### What this task involves
Among these records, which lines include "magnis"? Copy them out.

### Supplied data
* * * * * * *

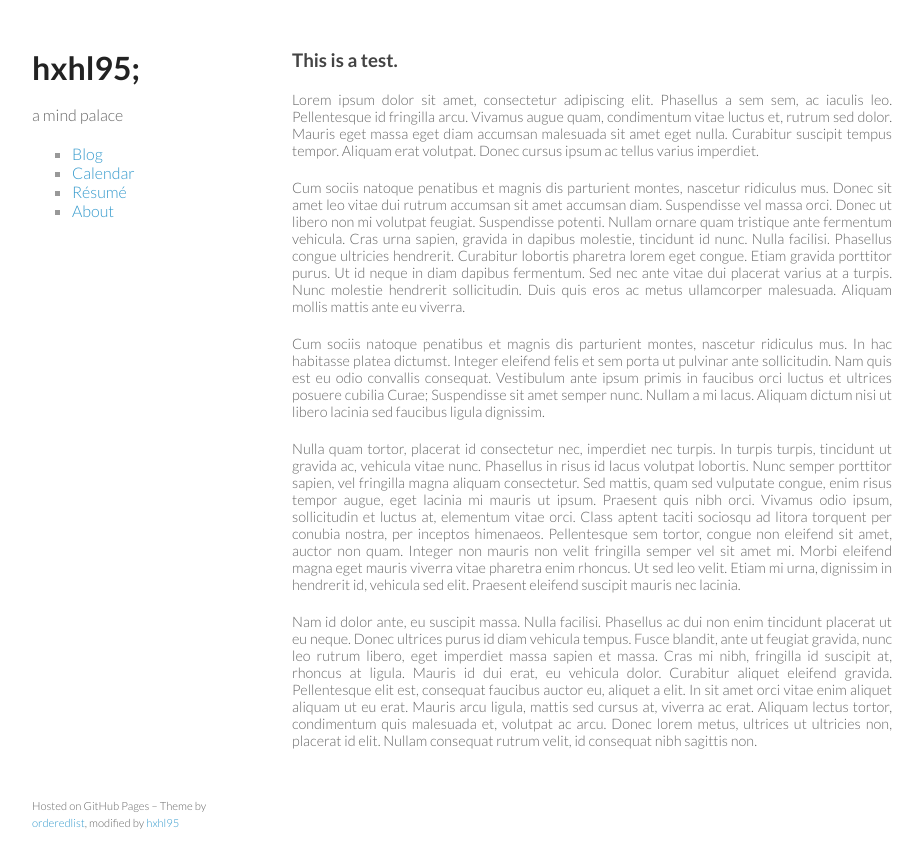
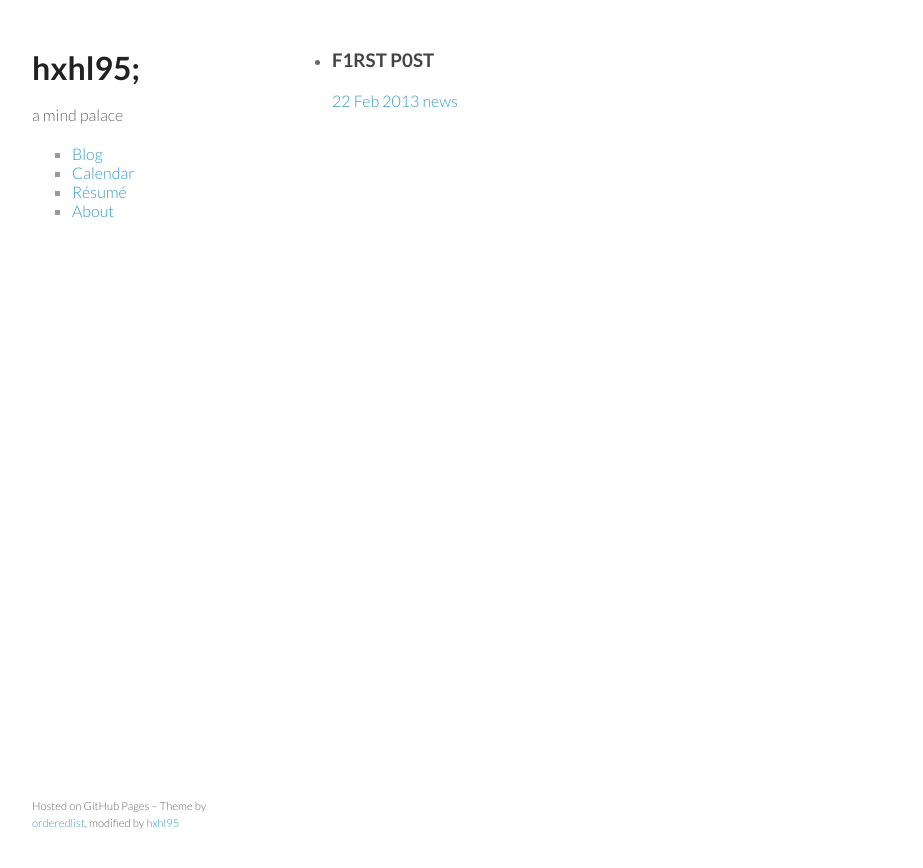
Before and after one commit to roberts-sandbox/test-perma, a Jekyll site: the page built from index.html, in a window 1280 px wide. Shown: the top 868 px of the page, without its empty margins (178-1101 px from the left). Built offline with Jekyll 4.4.1, drawn with Linux system fonts in a browser that asks for light colours; Markdown is read by kramdown in place of the engine named in the settings; the list of posts is cut into pages by our own code.

Commit message:
Changed index page into posts list

```diff
--- a/index.html
+++ b/index.html
@@ -1,14 +1,12 @@
 ---
 layout: default
 ---
-<h3>This is a test.</h3>
-
-<p>Lorem ipsum dolor sit amet, consectetur adipiscing elit. Phasellus a sem sem, ac iaculis leo. Pellentesque id fringilla arcu. Vivamus augue quam, condimentum vitae luctus et, rutrum sed dolor. Mauris eget massa eget diam accumsan malesuada sit amet eget nulla. Curabitur suscipit tempus tempor. Aliquam erat volutpat. Donec cursus ipsum ac tellus varius imperdiet.</p>
-
-<p>Cum sociis natoque penatibus et magnis dis parturient montes, nascetur ridiculus mus. Donec sit amet leo vitae dui rutrum accumsan sit amet accumsan diam. Suspendisse vel massa orci. Donec ut libero non mi volutpat feugiat. Suspendisse potenti. Nullam ornare quam tristique ante fermentum vehicula. Cras urna sapien, gravida in dapibus molestie, tincidunt id nunc. Nulla facilisi. Phasellus congue ultricies hendrerit. Curabitur lobortis pharetra lorem eget congue. Etiam gravida porttitor purus. Ut id neque in diam dapibus fermentum. Sed nec ante vitae dui placerat varius at a turpis. Nunc molestie hendrerit sollicitudin. Duis quis eros ac metus ullamcorper malesuada. Aliquam mollis mattis ante eu viverra.</p>
-
-<p>Cum sociis natoque penatibus et magnis dis parturient montes, nascetur ridiculus mus. In hac habitasse platea dictumst. Integer eleifend felis et sem porta ut pulvinar ante sollicitudin. Nam quis est eu odio convallis consequat. Vestibulum ante ipsum primis in faucibus orci luctus et ultrices posuere cubilia Curae; Suspendisse sit amet semper nunc. Nullam a mi lacus. Aliquam dictum nisi ut libero lacinia sed faucibus ligula dignissim.</p>
-
-<p>Nulla quam tortor, placerat id consectetur nec, imperdiet nec turpis. In turpis turpis, tincidunt ut gravida ac, vehicula vitae nunc. Phasellus in risus id lacus volutpat lobortis. Nunc semper porttitor sapien, vel fringilla magna aliquam consectetur. Sed mattis, quam sed vulputate congue, enim risus tempor augue, eget lacinia mi mauris ut ipsum. Praesent quis nibh orci. Vivamus odio ipsum, sollicitudin et luctus at, elementum vitae orci. Class aptent taciti sociosqu ad litora torquent per conubia nostra, per inceptos himenaeos. Pellentesque sem tortor, congue non eleifend sit amet, auctor non quam. Integer non mauris non velit fringilla semper vel sit amet mi. Morbi eleifend magna eget mauris viverra vitae pharetra enim rhoncus. Ut sed leo velit. Etiam mi urna, dignissim in hendrerit id, vehicula sed elit. Praesent eleifend suscipit mauris nec lacinia.</p>
-
-<p>Nam id dolor ante, eu suscipit massa. Nulla facilisi. Phasellus ac dui non enim tincidunt placerat ut eu neque. Donec ultrices purus id diam vehicula tempus. Fusce blandit, ante ut feugiat gravida, nunc leo rutrum libero, eget imperdiet massa sapien et massa. Cras mi nibh, fringilla id suscipit at, rhoncus at ligula. Mauris id dui erat, eu vehicula dolor. Curabitur aliquet eleifend gravida. Pellentesque elit est, consequat faucibus auctor eu, aliquet a elit. In sit amet orci vitae enim aliquet aliquam ut eu erat. Mauris arcu ligula, mattis sed cursus at, viverra ac erat. Aliquam lectus tortor, condimentum quis malesuada et, volutpat ac arcu. Donec lorem metus, ultrices ut ultricies non, placerat id elit. Nullam consequat rutrum velit, id consequat nibh sagittis non. </p>
+<ul class="posts">
+	{% for post in site.posts %}
+	<li><a href="{{post.url}}">
+		<h3>{{post.title}}</h3>
+		<span class="post-date">{{post.date | date_to_string}}</span>
+		<span class="post-tags">{{post.tags}}</span>
+	</a></li>
+	{% endfor %}
+</ul>
```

* * * * * * *

### Solution to this task
-<p>Cum sociis natoque penatibus et magnis dis parturient montes, nascetur ridiculus mus. Donec sit amet leo vitae dui rutrum accumsan sit amet accumsan diam. Suspendisse vel massa orci. Donec ut libero non mi volutpat feugiat. Suspendisse potenti. Nullam ornare quam tristique ante fermentum vehicula. Cras urna sapien, gravida in dapibus molestie, tincidunt id nunc. Nulla facilisi. Phasellus congue ultricies hendrerit. Curabitur lobortis pharetra lorem eget congue. Etiam gravida porttitor purus. Ut id neque in diam dapibus fermentum. Sed nec ante vitae dui placerat varius at a turpis. Nunc molestie hendrerit sollicitudin. Duis quis eros ac metus ullamcorper malesuada. Aliquam mollis mattis ante eu viverra.</p>
-<p>Cum sociis natoque penatibus et magnis dis parturient montes, nascetur ridiculus mus. In hac habitasse platea dictumst. Integer eleifend felis et sem porta ut pulvinar ante sollicitudin. Nam quis est eu odio convallis consequat. Vestibulum ante ipsum primis in faucibus orci luctus et ultrices posuere cubilia Curae; Suspendisse sit amet semper nunc. Nullam a mi lacus. Aliquam dictum nisi ut libero lacinia sed faucibus ligula dignissim.</p>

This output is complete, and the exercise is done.